Earlier this year we wrote about how we're getting nowhere fast when it comes to energy consumption because having more stuff is eating up all the gains from being more efficient. Now, the Pew Research Center piles on with new data that shows just how bad it is. They find that the average new single-family house is 57 percent larger than the average home in 1970. That drives up the averages. Pew's Drew DeSilver writes:
Like Americans’ waistlines, U.S. homes have been expanding steadily over the years: The average home in 2012 was estimated at 1,864 square feet, 28% bigger than in 1970.
The houses are better insulated with better windows and more efficient appliances; the energy used per square foot has dropped by a third. But because they are so much bigger, they use up just about the same amount of energy.
On VOX, Brad Plumer always looks on the bright side of life, and notes:
All those efficiency gains have allowed us to own much bigger houses (and more stuff in those houses) without a corresponding explosion in energy use. It's a net boon for consumers, you might say.
This is also the response of the American Enterprise Institute, a right-wing think-tank that is just thrilled.
Overall, the increasing size, improving quality, and relative affordability of new homes today means that living standards continue to gradually, but consistently, improve year after year for most Americans.
But it really isn't all sweetness and efficient LED light. The whole point of these increases in efficiency was so that we would use less energy, and have a smaller a carbon footprint. Standing still doesn't solve anything. And how did this happen?

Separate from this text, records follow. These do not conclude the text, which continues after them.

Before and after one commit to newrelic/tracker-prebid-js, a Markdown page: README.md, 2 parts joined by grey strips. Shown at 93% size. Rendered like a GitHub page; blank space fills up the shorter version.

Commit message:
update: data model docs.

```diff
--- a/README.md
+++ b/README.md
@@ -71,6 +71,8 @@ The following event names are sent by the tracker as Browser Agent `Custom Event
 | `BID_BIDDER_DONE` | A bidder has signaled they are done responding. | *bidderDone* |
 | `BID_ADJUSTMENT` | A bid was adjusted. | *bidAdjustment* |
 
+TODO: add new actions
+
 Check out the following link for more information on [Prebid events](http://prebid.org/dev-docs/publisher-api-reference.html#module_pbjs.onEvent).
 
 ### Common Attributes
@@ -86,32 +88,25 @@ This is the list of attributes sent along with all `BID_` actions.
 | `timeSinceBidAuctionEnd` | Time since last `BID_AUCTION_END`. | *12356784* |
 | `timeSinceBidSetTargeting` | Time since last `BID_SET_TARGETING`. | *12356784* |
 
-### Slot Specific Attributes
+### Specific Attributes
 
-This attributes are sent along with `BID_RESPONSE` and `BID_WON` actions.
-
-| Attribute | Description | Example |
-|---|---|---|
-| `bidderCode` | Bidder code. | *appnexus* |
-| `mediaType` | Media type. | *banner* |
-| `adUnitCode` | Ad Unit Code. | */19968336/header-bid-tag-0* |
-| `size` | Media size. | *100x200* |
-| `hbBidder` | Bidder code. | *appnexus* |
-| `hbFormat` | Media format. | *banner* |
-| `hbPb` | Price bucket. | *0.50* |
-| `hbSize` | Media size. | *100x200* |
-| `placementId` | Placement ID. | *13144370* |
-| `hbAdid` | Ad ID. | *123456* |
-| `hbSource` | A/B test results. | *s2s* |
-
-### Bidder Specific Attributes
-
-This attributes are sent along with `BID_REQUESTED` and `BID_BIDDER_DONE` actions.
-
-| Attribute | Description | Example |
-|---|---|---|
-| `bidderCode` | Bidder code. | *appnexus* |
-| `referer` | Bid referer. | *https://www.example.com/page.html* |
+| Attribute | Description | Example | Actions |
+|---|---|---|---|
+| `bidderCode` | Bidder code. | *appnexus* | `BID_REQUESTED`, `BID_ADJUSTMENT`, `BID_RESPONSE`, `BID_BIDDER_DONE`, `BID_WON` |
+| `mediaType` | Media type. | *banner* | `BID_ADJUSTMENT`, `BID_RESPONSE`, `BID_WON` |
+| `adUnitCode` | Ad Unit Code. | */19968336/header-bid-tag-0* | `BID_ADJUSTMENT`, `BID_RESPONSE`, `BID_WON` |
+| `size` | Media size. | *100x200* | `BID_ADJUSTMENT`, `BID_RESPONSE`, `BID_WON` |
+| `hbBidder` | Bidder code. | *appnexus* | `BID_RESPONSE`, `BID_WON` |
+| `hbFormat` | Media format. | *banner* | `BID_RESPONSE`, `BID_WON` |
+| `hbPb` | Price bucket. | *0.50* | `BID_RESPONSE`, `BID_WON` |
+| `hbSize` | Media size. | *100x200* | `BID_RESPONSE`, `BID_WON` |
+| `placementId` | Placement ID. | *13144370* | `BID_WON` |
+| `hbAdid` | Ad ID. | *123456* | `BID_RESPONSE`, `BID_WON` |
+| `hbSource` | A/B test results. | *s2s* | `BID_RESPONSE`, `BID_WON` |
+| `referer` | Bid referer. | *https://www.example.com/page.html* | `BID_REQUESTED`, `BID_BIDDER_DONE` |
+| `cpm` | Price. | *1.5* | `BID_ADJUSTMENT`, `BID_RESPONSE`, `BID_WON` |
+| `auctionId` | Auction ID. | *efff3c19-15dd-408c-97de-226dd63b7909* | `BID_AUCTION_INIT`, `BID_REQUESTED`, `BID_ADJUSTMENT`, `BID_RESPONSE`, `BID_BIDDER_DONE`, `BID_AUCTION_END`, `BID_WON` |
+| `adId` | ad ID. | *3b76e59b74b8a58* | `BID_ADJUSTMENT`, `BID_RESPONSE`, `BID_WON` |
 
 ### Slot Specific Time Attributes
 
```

First of all, there's the rebound effect, or Jevons' paradox, which says that as houses or cars get more energy efficient, people buy bigger ones or drive further to get to them. It's controversial and used by some as a reason to say energy efficiency programs are useless, but the evidence is out there for all to see.
Houses get bigger when people get richer. (Photo: MNN Infographic)

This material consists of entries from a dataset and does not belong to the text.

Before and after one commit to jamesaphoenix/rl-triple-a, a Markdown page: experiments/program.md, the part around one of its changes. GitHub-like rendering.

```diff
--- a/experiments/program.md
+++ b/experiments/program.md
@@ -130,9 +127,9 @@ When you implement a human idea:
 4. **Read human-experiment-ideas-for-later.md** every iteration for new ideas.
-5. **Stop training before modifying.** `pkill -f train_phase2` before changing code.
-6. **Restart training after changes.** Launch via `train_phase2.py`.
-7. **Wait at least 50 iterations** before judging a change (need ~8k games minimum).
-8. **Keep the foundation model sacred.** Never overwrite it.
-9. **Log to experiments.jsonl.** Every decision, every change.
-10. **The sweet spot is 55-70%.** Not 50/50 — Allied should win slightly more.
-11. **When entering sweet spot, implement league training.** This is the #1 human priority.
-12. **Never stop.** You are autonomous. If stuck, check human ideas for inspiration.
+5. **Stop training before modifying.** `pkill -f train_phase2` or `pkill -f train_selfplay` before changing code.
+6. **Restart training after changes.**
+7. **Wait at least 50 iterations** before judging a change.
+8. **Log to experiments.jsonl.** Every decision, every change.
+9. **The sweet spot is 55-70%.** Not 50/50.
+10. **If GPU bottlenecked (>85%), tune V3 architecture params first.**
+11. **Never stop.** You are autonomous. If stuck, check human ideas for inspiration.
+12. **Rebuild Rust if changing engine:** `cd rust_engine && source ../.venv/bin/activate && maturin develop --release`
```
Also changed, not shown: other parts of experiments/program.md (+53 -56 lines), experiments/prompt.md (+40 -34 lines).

Then there's another reason that houses are getting bigger: Only the rich can afford to buy them. It used to be that the so-called working class could get on the housing ladder; that's why Levittown houses were only 900 square feet. Those jobs are gone, and young people starting families are having trouble qualifying for mortgages in any of the cities where there are jobs being created. So the real estate developers build to the market, which means not so many houses are getting built, but they cost a lot more. As Richard Florida noted,
America’s bloated house size is a two-sided problem. For one, it’s yet another indicator of the nation’s deepening economic divide. The wealthy are pouring more and more money into trophy homes, while the professional and knowledge classes, too, are demanding more space for family and media rooms. The poor, meanwhile, are crammed into urban quarters or pushed out to older, dilapidated housing in the suburbs.
Then there's the cost of energy. Thanks to fracking and the low price of oil, nobody really cares anymore. It's short-sighted, but for many people the cost of heating or cooling a house is such a small proportion of income that they just don't worry about it anymore.
I have always thought that the way to solve this problem is to have absolute rather than relative building codes — that a house should be allotted a fixed amount of energy per design occupant rather than the current specification of R values for walls. Then if someone wanted to build a huge house, they would have to crank up the efficiency, the insulation and the window quality accordingly, while smaller houses could be less efficient and more affordable. But I got into a lot of trouble for that one. As one correspondent noted, "very few agree with your viewpoint especially in the real world in which we live.... It is simplistic and doesn't work."
Ultimately, there are so many factors that have to be taken into account if we're going to make our society more energy efficient and reduce our carbon footprint, from urban density to energy efficiency to building size to embodied energy to durability to transportation intensity. No wonder people are frustrated and confused. We'll look at some of these in subsequent posts.